START RECORDS

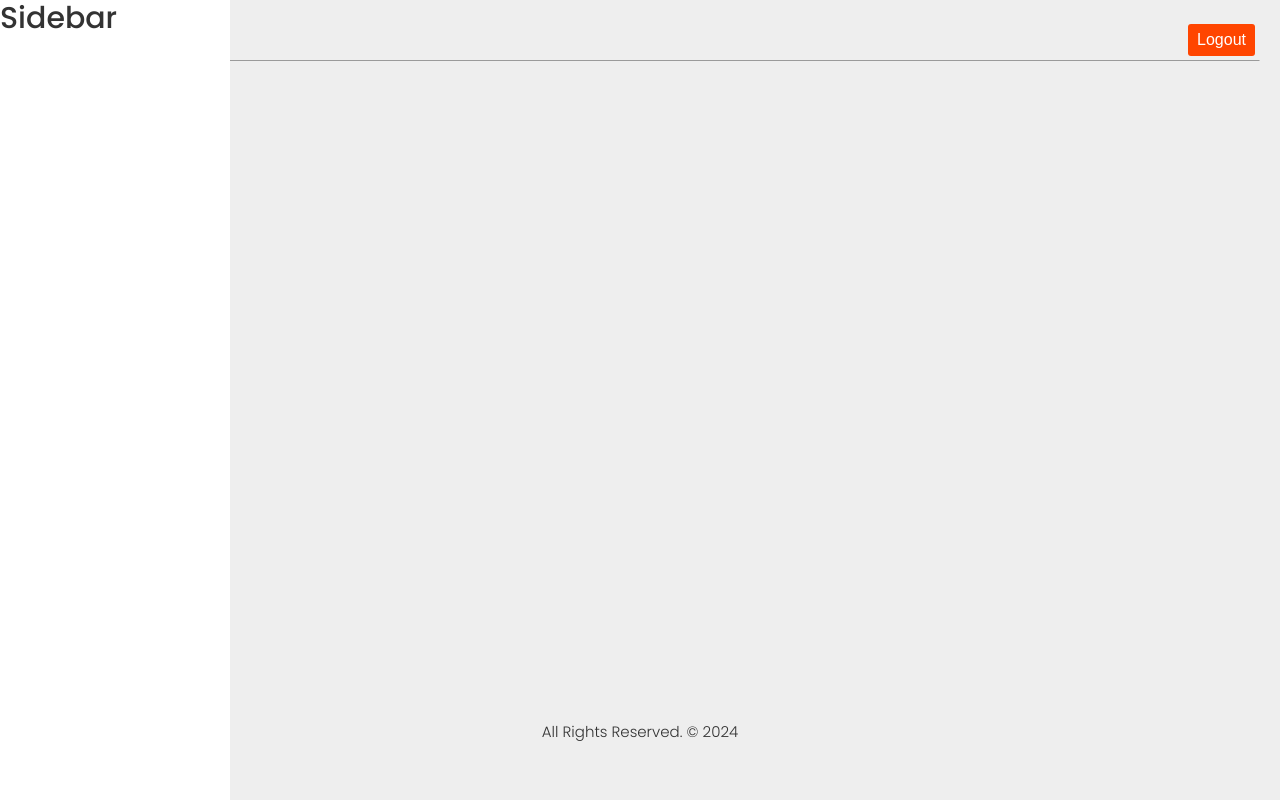
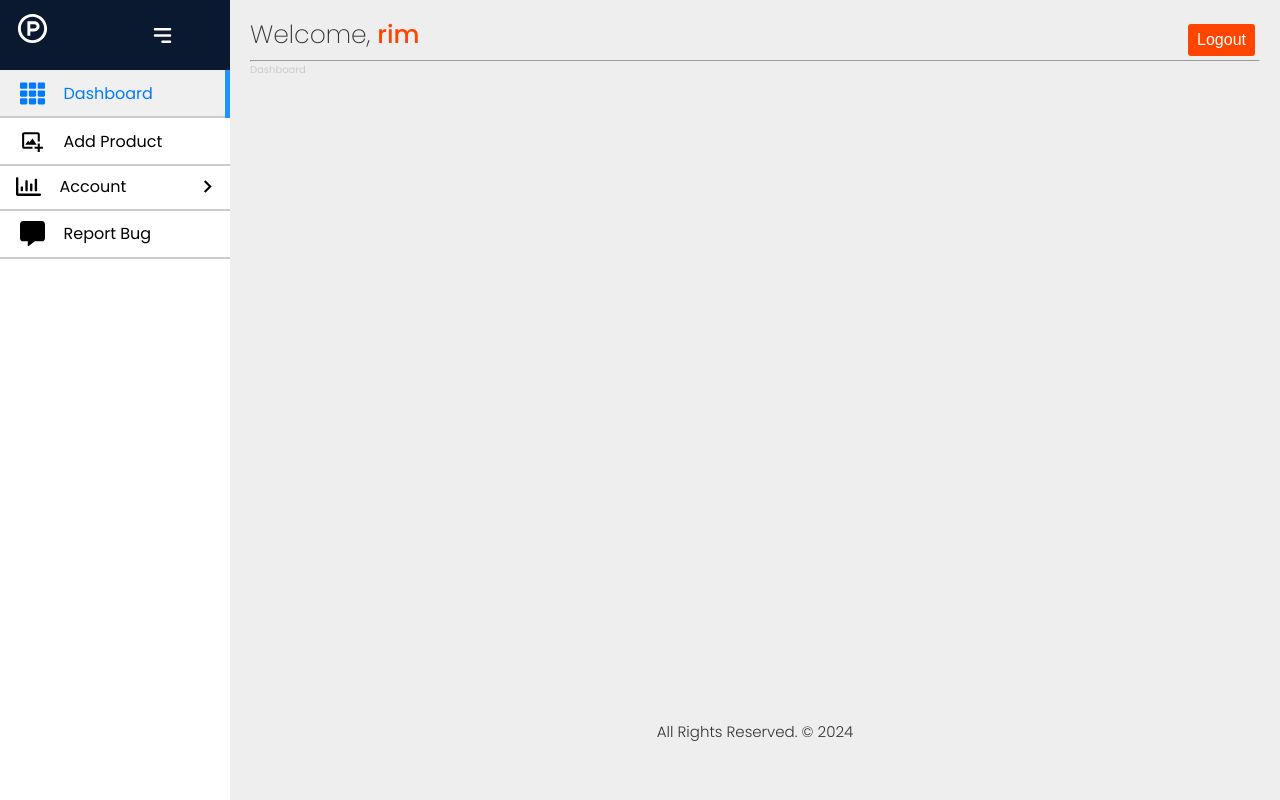
Before and after one commit to rimdagdoug/mer-inventory-management-app, a React (Create React App) app in the folder frontend/: page /dashboard in a window 1280 px wide. Built offline with nearby package versions, Linux system fonts and the light colour scheme.

Commit message:
sidebar-component

```diff
--- a/frontend/src/components/sidebar/Sidebar.js
+++ b/frontend/src/components/sidebar/Sidebar.js
@@ -1,14 +1,52 @@
-import React from 'react'
+import React, { useState } from "react";
 import "./Sidebar.scss";
+import { HiMenuAlt3 } from "react-icons/hi";
+import { RiProductHuntLine } from "react-icons/ri";
+import menu from "../../data/sidebar";
+import SidebarItem from "./SidebarItem";
+import { useNavigate } from "react-router-dom";
+
 const Sidebar = ({ children }) => {
+  const [isOpen, setIsOpen] = useState(true);
+  const toggle = () => setIsOpen(!isOpen);
+  const navigate = useNavigate();
 
+  const goHome = () => {
+    navigate("/");
+  };
 
   return (
-        <div className='layout'>
-            <div className='sidebar'>
-                <h2>Sidebar</h2>
+    <div className="layout">
+      <div className="sidebar" style={{ width: isOpen ? "230px" : "60px" }}>
+        <div className="top_section">
+          <div className="logo" style={{ display: isOpen ? "block" : "none" }}>
+            <RiProductHuntLine
+              size={35}
+              style={{ cursor: "pointer" }}
+              onClick={goHome}
+            />
           </div>
-            <main>{children}</main>
+
+          <div
+            className="bars"
+            style={{ marginLeft: isOpen ? "100px" : "0px" }}
+          >
+            <HiMenuAlt3 onClick={toggle} />
+          </div>
+        </div>
+        {menu.map((item, index) => {
+          return <SidebarItem key={index} item={item} isOpen={isOpen} />;
+        })}
+      </div>
+
+      <main
+        style={{
+          paddingLeft: isOpen ? "230px" : "60px",
+          transition: "all .5s",
+        }}
+      >
+        {children}
+      </main>
     </div>
   );
 };
--- a/frontend/src/components/sidebar/SidebarItem.js
+++ b/frontend/src/components/sidebar/SidebarItem.js
@@ -1,9 +1,65 @@
-import React from 'react'
+import React, { useState } from "react";
+import { MdKeyboardArrowRight } from "react-icons/md";
+import { NavLink } from "react-router-dom";
 
-const SidebarItem = () => {
-  return (
-    <div>SidebarItem</div>
-  )
-}
+const activeLink = ({ isActive }) => (isActive ? "active" : "link");
+const activeSublink = ({ isActive }) => (isActive ? "active" : "link");
 
-export default SidebarItem
+const SidebarItem = ({ item, isOpen }) => {
+  const [expandMenu, setExpandMenu] = useState(false);
+
+  if (item.childrens) {
+    return (
+      <div
+        className={
+          expandMenu ? "sidebar-item s-parent open" : "sidebar-item s-parent"
+        }
+      >
+        <div className="sidebar-title">
+          <span>
+            {item.icon && <div className="icon">{item.icon}</div>}
+            {isOpen && <div>{item.title}</div>}
+          </span>
+          <MdKeyboardArrowRight
+            size={25}
+            className="arrow-icon"
+            onClick={() => setExpandMenu(!expandMenu)}
+          />
+        </div>
+        <div className="sidebar-content">
+          {item.childrens.map((child, index) => {
+            return (
+              <div key={index} className="s-child">
+                <NavLink to={child.path} className={activeSublink}>
+                  <div className="sidebar-item">
+                    <div className="sidebar-title">
+                      <span>
+                        {child.icon && <div className="icon">{child.icon}</div>}
+                        {isOpen && <div>{child.title}</div>}
+                      </span>
+                    </div>
+                  </div>
+                </NavLink>
+              </div>
+            );
+          })}
+        </div>
+      </div>
+    );
+  } else {
+    return (
+      <NavLink to={item.path} className={activeLink}>
+        <div className="sidebar-item s-parent">
+          <div className="sidebar-title">
+            <span>
+              {item.icon && <div className="icon">{item.icon}</div>}
+              {isOpen && <div>{item.title}</div>}
+            </span>
+          </div>
+        </div>
+      </NavLink>
+    );
+  }
+};
+
+export default SidebarItem;
--- /dev/null
+++ b/frontend/src/data/sidebar.js
@@ -0,0 +1,41 @@
+import { FaTh, FaRegChartBar, FaCommentAlt } from "react-icons/fa";
+import { BiImageAdd } from "react-icons/bi";
+// tableau d'objets JavaScript qui représente
+//un menu de navigation latérale.
+//Chaque objet dans le tableau représente un élément
+// du menu avec des propriétés telles que le titre,
+// l'icône et le chemin vers lequel l'élément du menu
+// redirige lorsque cliqué.
+const menu = [
+  {
+    title: "Dashboard",
+    icon: <FaTh />,
+    path: "/dashboard",
+  },
+  {
+    title: "Add Product",
+    icon: <BiImageAdd />,
+    path: "/add-product",
+  },
+  {
+    title: "Account",
+    icon: <FaRegChartBar />,
+    childrens: [
+      {
+        title: "Profile",
+        path: "/profile",
+      },
+      {
+        title: "Edit Profile",
+        path: "/edit-profile",
+      },
+    ],
+  },
+  {
+    title: "Report Bug",
+    icon: <FaCommentAlt />,
+    path: "/contact-us",
+  },
+];
+
+export default menu;
```
Lines whose indentation alone changed are shown as unchanged.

END RECORDS

WHAT YOU SHOULD DO. Look through the material above for "isOpen" and copy the lines that have it.

ANSWER SPACE.
+  const [isOpen, setIsOpen] = useState(true);
+  const toggle = () => setIsOpen(!isOpen);
+      <div className="sidebar" style={{ width: isOpen ? "230px" : "60px" }}>
+          <div className="logo" style={{ display: isOpen ? "block" : "none" }}>
+            style={{ marginLeft: isOpen ? "100px" : "0px" }}
+          return <SidebarItem key={index} item={item} isOpen={isOpen} />;
+          paddingLeft: isOpen ? "230px" : "60px",
+const SidebarItem = ({ item, isOpen }) => {
+            {isOpen && <div>{item.title}</div>}
+                        {isOpen && <div>{child.title}</div>}
+              {isOpen && <div>{item.title}</div>}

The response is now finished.